After 20 years of being in business, this is what I know for sure: Making customer service a priority is one of your best forms of protection, hands down.
What does putting your customer first look like in practice? Asking them about their experience. Answering their questions in a timely manner. Delivering on your promises. Being consistent, truthful, and transparent. Developing products and services that actually solve problems, inspire joy, and then continuing to improve on the experience. Treating each and every person who engages with your brand like a friend. Refusing to settle. Taking responsibility for your mistakes and learning from them.
Never forget: Establishing trust takes time, and can be lost in an instant. To build a successful business today, you must truly care about your customer.
Few entrepreneurs I know embody this philosophy more wholeheartedly than Marissa Louie, CEO and chief designer of the hit magnetic stuffed animals, Animoodles. The limbs of Animoodles are detachable and magnetic, meaning they can be reassembled, combined, and attached to surfaces in thousands of unique ways.
Louie is a former designer for Apple and Yahoo who avidly collected and played with stuffed animals as a child. At Toy Fair in New York City last month, she was recognized as the 2019 Women in Toys Rising Star.
Louie estimated she spent three to four years teaching herself the skills needed to launch her toy company and develop contacts in the industry, including mentors. Before launching their crowdfunding campaign, her team traveled to Asia three times over the course of a year in search of the perfect production partner. To ensure they had designed the cutest possible versions of the first collection of Animoodles, Louie tested prototypes with more than 100 children across six US cities.
Within 11 hours of launching on Kickstarter in October of 2017, they surpassed their goal of raising $25,000 for the first collection of Animoodles. The campaign would go on to become one of the most highly funded classic toy campaigns on Kickstarter.
"Those trips felt like the minimum," Louie explained in a phone interview. "Even though we had done all of that planning, there is always a risk of shipping late. We didn't want to let our first supporters down. So we went out of our way to make sure we did everything in our power to ship on time."
Their diligence paid off when they shipped Animoodles to their Kickstarter backers three months ahead of schedule.

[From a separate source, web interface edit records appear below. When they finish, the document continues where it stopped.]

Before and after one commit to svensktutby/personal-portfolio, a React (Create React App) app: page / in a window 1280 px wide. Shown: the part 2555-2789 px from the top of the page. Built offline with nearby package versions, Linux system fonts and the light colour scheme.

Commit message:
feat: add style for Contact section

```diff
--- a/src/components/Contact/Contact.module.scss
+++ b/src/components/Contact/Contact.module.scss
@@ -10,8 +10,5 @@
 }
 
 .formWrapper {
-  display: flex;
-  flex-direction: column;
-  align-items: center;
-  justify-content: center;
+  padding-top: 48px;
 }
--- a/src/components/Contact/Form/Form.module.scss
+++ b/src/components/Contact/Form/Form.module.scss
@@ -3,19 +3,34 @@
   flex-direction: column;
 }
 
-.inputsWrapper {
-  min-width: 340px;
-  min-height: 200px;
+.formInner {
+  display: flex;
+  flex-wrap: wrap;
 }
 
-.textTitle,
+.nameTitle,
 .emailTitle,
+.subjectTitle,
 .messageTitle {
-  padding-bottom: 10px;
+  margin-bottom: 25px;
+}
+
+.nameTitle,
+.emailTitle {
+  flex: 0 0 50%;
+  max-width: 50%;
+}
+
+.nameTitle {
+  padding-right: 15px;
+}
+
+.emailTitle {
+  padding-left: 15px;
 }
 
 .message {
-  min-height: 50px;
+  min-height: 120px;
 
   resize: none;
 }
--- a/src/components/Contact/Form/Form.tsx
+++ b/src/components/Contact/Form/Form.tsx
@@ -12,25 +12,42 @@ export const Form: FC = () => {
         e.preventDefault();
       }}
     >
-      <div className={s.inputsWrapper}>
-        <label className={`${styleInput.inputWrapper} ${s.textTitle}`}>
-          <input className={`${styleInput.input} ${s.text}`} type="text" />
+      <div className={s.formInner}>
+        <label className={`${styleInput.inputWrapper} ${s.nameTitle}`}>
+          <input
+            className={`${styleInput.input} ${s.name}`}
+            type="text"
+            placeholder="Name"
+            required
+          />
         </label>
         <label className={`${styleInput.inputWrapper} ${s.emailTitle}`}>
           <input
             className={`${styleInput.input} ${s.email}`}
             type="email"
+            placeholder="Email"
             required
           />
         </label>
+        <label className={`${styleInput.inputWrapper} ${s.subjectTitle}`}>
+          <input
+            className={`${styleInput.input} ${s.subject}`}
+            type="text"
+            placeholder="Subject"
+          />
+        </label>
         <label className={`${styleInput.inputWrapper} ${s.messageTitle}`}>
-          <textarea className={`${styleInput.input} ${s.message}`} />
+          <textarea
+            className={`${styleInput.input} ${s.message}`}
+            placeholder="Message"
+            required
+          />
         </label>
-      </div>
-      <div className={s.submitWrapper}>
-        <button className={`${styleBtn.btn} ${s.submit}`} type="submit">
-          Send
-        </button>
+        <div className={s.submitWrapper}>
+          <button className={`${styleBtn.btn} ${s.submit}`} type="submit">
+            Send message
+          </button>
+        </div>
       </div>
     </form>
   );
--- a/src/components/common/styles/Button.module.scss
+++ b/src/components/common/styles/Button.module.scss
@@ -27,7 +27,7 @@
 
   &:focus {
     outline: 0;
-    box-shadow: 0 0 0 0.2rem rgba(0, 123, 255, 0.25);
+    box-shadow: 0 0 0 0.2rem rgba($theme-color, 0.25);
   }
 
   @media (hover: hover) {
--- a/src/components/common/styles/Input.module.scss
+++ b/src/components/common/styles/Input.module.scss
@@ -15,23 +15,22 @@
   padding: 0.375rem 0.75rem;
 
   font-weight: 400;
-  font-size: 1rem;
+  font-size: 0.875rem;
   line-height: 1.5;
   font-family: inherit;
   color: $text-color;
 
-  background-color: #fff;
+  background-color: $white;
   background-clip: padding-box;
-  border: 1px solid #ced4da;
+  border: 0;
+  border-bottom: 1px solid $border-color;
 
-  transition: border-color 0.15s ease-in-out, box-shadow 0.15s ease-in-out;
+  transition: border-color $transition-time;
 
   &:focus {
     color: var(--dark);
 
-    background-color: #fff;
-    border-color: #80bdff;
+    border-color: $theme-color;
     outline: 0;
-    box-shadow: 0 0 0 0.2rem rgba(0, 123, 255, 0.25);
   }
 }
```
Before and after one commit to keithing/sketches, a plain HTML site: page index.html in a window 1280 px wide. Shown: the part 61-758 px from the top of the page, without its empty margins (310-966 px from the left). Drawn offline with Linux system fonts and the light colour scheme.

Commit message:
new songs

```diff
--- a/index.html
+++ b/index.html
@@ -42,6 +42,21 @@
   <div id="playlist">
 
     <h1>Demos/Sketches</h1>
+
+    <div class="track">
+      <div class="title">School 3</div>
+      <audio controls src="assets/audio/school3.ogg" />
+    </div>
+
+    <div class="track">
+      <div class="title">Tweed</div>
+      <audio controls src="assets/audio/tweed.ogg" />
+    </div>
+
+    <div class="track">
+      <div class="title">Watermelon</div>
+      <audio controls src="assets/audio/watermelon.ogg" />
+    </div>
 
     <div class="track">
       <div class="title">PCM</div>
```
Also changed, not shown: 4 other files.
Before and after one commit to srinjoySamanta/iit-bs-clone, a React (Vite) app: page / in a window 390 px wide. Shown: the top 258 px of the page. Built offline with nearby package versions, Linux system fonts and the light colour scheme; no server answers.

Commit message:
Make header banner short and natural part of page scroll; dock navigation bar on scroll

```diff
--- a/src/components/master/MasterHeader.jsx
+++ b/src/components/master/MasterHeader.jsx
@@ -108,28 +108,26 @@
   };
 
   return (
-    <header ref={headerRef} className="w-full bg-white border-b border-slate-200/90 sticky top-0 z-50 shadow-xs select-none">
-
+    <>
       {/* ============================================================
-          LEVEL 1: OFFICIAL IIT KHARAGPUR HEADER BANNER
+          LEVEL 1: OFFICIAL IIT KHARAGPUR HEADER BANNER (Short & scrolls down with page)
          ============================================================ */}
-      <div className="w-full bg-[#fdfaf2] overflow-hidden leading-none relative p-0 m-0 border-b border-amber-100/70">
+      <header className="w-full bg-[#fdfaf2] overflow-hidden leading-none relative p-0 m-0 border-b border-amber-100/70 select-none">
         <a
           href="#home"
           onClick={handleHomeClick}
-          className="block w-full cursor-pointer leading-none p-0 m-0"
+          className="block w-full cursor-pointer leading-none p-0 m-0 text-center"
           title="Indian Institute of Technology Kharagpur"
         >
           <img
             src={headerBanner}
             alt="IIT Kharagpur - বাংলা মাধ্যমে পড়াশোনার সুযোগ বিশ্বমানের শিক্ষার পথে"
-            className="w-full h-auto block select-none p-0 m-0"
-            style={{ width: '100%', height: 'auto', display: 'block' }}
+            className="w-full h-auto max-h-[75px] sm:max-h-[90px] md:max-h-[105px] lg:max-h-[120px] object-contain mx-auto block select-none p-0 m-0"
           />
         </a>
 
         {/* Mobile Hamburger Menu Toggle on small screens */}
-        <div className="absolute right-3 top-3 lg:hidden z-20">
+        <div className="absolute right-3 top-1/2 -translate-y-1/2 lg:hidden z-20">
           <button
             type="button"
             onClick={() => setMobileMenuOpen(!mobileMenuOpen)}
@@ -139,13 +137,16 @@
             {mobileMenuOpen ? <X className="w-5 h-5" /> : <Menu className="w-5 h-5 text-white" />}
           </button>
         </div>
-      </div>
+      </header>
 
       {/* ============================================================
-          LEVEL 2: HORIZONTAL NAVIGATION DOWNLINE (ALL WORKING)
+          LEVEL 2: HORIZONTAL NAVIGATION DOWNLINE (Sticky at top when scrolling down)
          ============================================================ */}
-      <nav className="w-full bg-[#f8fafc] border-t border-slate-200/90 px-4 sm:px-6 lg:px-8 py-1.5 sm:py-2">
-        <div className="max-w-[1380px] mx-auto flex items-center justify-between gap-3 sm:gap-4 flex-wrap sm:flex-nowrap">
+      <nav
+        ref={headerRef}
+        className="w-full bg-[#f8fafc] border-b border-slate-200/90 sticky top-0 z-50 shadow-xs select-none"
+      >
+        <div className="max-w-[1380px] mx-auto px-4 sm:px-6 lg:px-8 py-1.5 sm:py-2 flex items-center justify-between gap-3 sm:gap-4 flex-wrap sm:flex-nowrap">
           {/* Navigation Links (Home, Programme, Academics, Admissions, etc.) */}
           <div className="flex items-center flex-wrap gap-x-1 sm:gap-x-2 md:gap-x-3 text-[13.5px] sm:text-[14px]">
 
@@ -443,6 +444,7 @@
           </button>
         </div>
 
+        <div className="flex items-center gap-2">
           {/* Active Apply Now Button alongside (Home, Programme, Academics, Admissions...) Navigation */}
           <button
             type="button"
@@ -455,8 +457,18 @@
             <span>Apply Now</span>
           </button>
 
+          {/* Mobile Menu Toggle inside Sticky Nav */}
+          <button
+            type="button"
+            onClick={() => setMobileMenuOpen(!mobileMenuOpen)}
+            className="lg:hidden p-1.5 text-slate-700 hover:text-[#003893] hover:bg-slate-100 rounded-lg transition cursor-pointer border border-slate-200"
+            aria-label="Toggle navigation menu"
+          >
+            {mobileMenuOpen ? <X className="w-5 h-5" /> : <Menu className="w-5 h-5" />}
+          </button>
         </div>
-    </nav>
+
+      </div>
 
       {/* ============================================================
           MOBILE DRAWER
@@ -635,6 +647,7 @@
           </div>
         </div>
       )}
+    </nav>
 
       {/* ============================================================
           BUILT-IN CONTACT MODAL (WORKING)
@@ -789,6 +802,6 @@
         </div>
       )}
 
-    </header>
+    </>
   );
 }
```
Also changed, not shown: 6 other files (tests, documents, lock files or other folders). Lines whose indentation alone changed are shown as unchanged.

"For me, customer satisfaction is number one," she said. "Manufacturing is synonymous with that. If you don't make your first customers -- who took a chance on you -- happy, then you may have lost your shot at future success."
This fall, Louie successfully funded the second collection of Animoodles characters (which were determined by fans on social media) using Kickstarter.
In a LinkedIn post over the holidays, she opened up about a dilemma her company faced and how she dealt with it. In the last quarter of 2018, toy makers feared that the US government would impose a tariff their imported goods, so they scrambled to import goods to the United States. This resulted in congestion at the Port of Los Angeles, which caused Animoodles to be held for two weeks past their scheduled release date.
"Talking about cutting it close to Christmas," she wrote. "We were at risk of shipping Animoodles late. We were faced with the choice of ruining Christmas, or paying up to $XX,XXX to upgrade shipping. We didn't want to ruin Christmas for even one child, so we paid to upgrade the shipping for all our US orders. We did the right thing, with no questions asked. Customers first, always."
Her decision meant that her supporters who backed the second collection of Animoodles on Kickstarter received their orders in time for Christmas in the United States.
In fact, Louie routinely goes out of her way to show her customers how much she appreciates them.
"Some days I just feel like waking up and making something for our fans because I can," she confessed.
A few days before Halloween, she released pumpkin carving stencils featuring the new Animoodles. As her second Kickstarter campaign wrapped up, she announced that backers who purchased all six new Animoodles would also receive a plush hero cape accessory. To accompany holiday deliveries of Animoodles, she designed paper ornaments that backers could craft at home.
She's out in front, telling her origin story, advocating for increased representation of women in the industry, and peeling back the curtain on her success over and over again. This strategy is golden, and it's clearly working for her company. Animoodles are currently sold on Amazon, in Nordstrom, select retail stores, and on the Animoodles website. She's received numerous licensing inquiries, including interest from toy companies.
"I wouldn't be doing what I'm doing if I weren't truly passionate. This is not an easy industry to be in, or an easy job to have," Louie said. "It's not for the faint of heart."
Louie is wise to prioritize customer service, especially considering the ubiquity of copycats. If you focus on making your customers happy, they will become raging fans who promote your brand without having to be asked. They will defend you against trolls, silence your haters, and spread your goodwill for you. I've experienced this phenomenon firsthand many times.
Love your customer and they will love you!